- [What to work on] Copy every record exactly as it appears in the data below.

[Stored dataset items]
[Start of Attachment]
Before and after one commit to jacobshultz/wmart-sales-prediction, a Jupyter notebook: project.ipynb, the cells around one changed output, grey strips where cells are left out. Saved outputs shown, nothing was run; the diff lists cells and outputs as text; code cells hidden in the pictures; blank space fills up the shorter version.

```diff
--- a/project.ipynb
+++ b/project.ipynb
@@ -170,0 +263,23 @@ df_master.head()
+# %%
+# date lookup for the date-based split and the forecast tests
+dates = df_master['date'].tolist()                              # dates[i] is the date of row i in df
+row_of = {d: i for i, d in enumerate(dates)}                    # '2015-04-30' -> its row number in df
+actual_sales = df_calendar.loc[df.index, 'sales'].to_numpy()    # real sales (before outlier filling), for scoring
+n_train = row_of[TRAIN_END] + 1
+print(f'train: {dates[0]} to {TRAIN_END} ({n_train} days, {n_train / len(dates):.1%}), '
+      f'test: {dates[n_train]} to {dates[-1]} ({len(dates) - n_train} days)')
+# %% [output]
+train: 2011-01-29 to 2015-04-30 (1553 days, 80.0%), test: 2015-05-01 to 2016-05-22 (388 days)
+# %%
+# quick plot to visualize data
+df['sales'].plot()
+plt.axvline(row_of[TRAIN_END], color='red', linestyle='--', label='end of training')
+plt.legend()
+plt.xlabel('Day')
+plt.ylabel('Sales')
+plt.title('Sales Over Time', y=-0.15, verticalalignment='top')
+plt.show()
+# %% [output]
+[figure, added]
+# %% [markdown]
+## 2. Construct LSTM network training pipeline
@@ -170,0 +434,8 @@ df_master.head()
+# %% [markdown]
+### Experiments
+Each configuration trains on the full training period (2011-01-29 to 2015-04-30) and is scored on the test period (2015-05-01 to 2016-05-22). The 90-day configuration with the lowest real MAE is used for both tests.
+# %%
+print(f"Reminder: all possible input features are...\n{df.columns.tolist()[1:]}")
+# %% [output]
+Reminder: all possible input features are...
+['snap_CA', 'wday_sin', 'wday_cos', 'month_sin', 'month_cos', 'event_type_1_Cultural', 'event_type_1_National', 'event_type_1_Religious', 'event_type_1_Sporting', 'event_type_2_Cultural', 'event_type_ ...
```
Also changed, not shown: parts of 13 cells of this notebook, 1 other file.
[End of Attachment]
- [Response]
Before and after one commit to jacobshultz/wmart-sales-prediction, a Jupyter notebook: project.ipynb, the cells around one changed output, grey strips where cells are left out. Saved outputs shown, nothing was run; the diff lists cells and outputs as text; code cells hidden in the pictures; blank space fills up the shorter version.

```diff
--- a/project.ipynb
+++ b/project.ipynb
@@ -170,0 +263,23 @@ df_master.head()
+# %%
+# date lookup for the date-based split and the forecast tests
+dates = df_master['date'].tolist()                              # dates[i] is the date of row i in df
+row_of = {d: i for i, d in enumerate(dates)}                    # '2015-04-30' -> its row number in df
+actual_sales = df_calendar.loc[df.index, 'sales'].to_numpy()    # real sales (before outlier filling), for scoring
+n_train = row_of[TRAIN_END] + 1
+print(f'train: {dates[0]} to {TRAIN_END} ({n_train} days, {n_train / len(dates):.1%}), '
+      f'test: {dates[n_train]} to {dates[-1]} ({len(dates) - n_train} days)')
+# %% [output]
+train: 2011-01-29 to 2015-04-30 (1553 days, 80.0%), test: 2015-05-01 to 2016-05-22 (388 days)
+# %%
+# quick plot to visualize data
+df['sales'].plot()
+plt.axvline(row_of[TRAIN_END], color='red', linestyle='--', label='end of training')
+plt.legend()
+plt.xlabel('Day')
+plt.ylabel('Sales')
+plt.title('Sales Over Time', y=-0.15, verticalalignment='top')
+plt.show()
+# %% [output]
+[figure, added]
+# %% [markdown]
+## 2. Construct LSTM network training pipeline
@@ -170,0 +434,8 @@ df_master.head()
+# %% [markdown]
+### Experiments
+Each configuration trains on the full training period (2011-01-29 to 2015-04-30) and is scored on the test period (2015-05-01 to 2016-05-22). The 90-day configuration with the lowest real MAE is used for both tests.
+# %%
+print(f"Reminder: all possible input features are...\n{df.columns.tolist()[1:]}")
+# %% [output]
+Reminder: all possible input features are...
+['snap_CA', 'wday_sin', 'wday_cos', 'month_sin', 'month_cos', 'event_type_1_Cultural', 'event_type_1_National', 'event_type_1_Religious', 'event_type_1_Sporting', 'event_type_2_Cultural', 'event_type_ ...
```
Also changed, not shown: parts of 13 cells of this notebook, 1 other file.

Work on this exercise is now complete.